# Exercise
Whenever a line in the entries below contains the string "colour", copy that line.

(Entries taken from a collection)
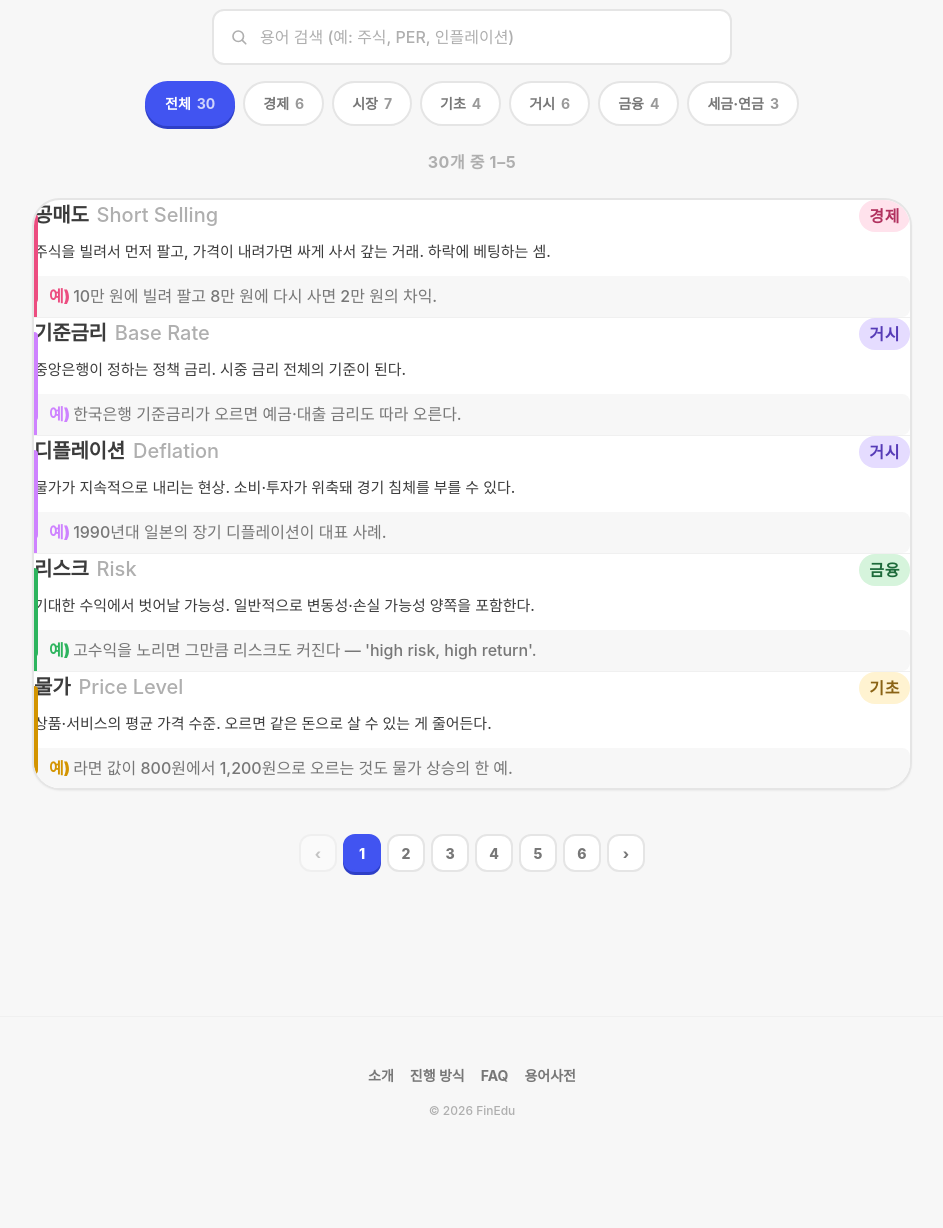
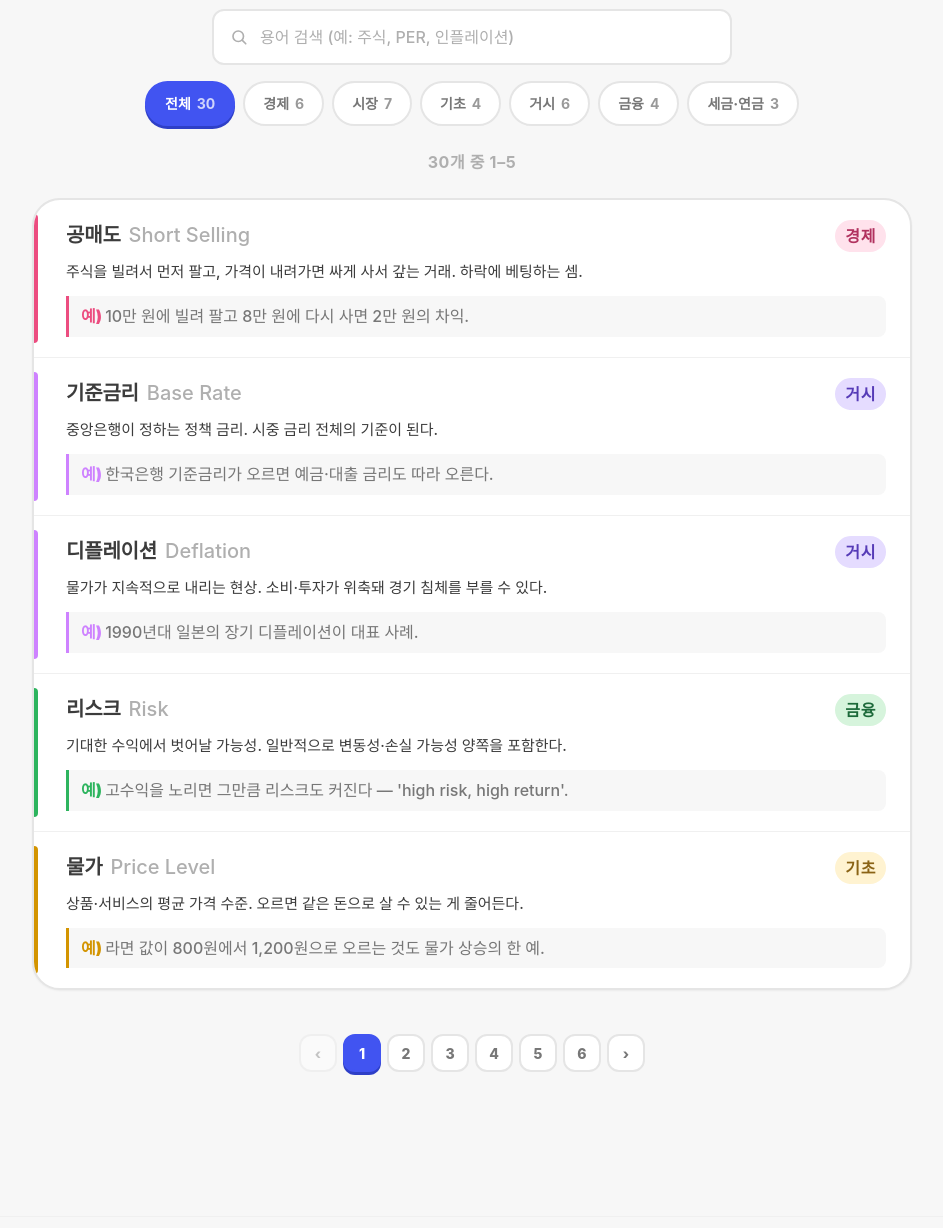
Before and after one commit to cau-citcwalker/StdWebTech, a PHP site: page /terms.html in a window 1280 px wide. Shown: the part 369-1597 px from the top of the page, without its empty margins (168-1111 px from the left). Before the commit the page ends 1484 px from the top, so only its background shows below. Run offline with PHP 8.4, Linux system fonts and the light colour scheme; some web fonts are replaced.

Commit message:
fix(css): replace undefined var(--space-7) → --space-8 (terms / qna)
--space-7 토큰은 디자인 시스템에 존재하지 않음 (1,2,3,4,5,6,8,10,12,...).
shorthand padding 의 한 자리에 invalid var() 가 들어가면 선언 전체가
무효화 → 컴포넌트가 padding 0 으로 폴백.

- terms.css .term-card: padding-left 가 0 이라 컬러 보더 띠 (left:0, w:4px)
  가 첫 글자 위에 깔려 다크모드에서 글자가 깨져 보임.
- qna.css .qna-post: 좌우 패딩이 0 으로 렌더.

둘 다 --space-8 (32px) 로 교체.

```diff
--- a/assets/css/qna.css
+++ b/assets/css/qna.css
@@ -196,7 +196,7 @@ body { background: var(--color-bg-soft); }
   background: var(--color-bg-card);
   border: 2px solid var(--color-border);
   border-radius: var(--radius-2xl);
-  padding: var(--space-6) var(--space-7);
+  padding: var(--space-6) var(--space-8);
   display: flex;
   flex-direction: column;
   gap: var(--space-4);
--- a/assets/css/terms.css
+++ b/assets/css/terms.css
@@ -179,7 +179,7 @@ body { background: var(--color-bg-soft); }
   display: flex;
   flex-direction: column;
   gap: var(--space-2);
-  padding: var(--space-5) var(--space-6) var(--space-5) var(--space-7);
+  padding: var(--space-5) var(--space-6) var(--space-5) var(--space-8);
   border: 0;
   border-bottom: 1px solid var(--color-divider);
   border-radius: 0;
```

* * *

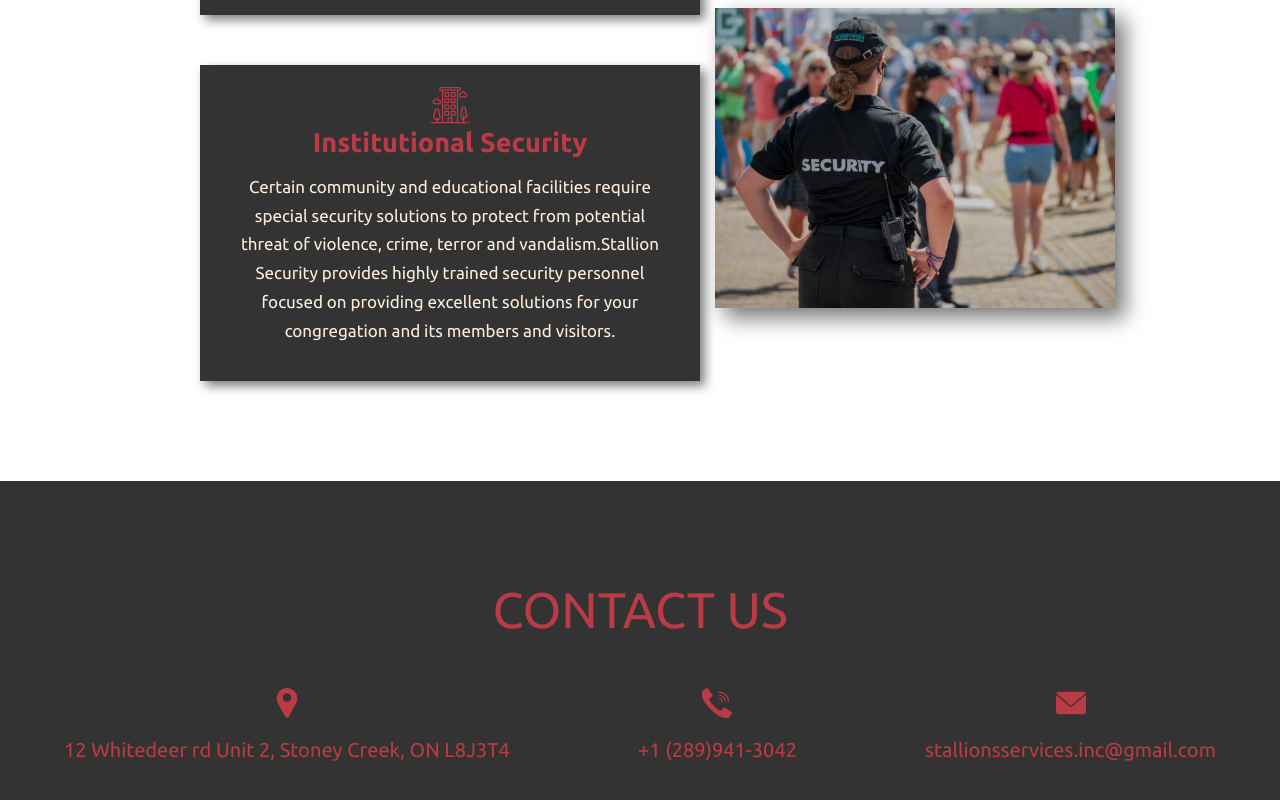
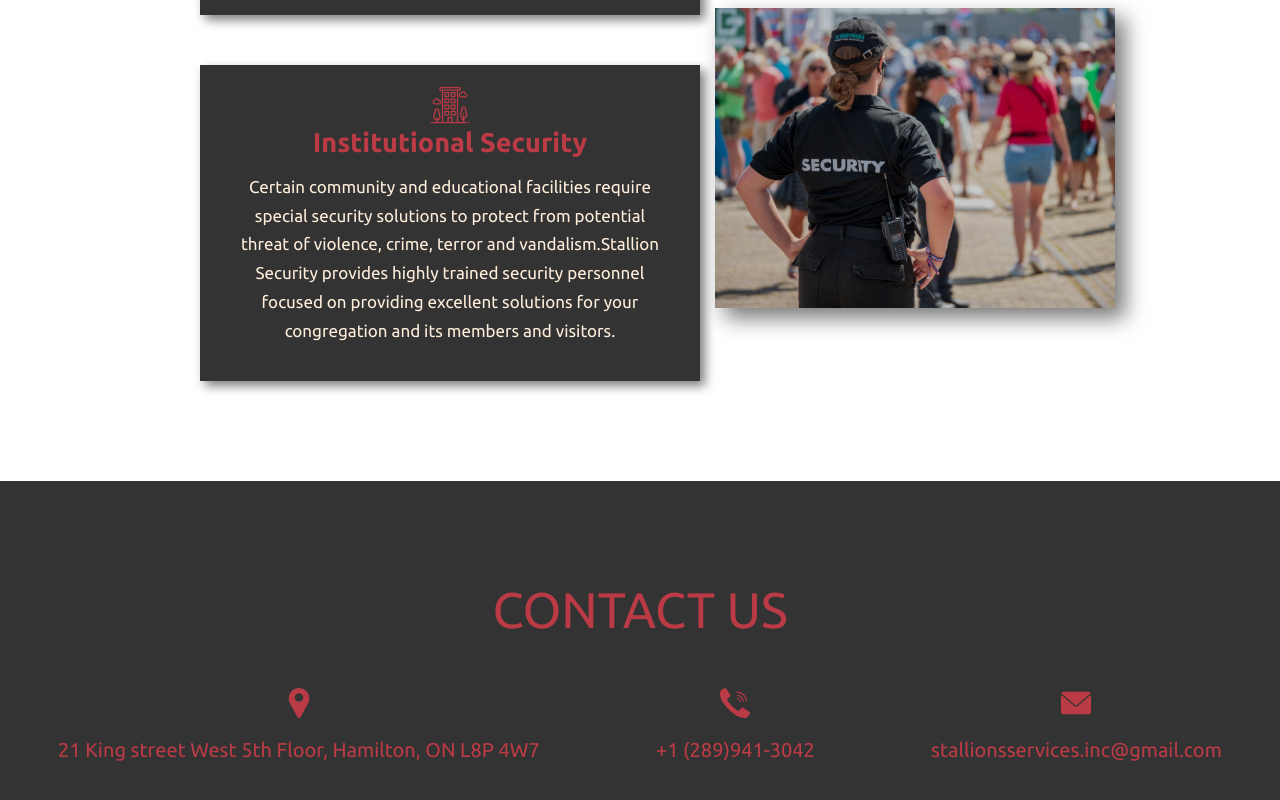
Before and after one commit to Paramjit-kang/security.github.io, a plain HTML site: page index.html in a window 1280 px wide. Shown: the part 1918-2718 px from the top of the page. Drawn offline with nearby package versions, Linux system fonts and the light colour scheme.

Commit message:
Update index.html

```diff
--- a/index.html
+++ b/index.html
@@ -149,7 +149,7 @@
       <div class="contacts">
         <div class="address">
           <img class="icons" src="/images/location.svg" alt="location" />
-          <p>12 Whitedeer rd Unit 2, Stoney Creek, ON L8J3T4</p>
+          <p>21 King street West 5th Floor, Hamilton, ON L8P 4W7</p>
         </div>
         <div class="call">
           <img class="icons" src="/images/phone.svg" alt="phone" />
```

# Response to the task
Before and after one commit to cau-citcwalker/StdWebTech, a PHP site: page /terms.html in a window 1280 px wide. Shown: the part 369-1597 px from the top of the page, without its empty margins (168-1111 px from the left). Before the commit the page ends 1484 px from the top, so only its background shows below. Run offline with PHP 8.4, Linux system fonts and the light colour scheme; some web fonts are replaced.
Before and after one commit to Paramjit-kang/security.github.io, a plain HTML site: page index.html in a window 1280 px wide. Shown: the part 1918-2718 px from the top of the page. Drawn offline with nearby package versions, Linux system fonts and the light colour scheme.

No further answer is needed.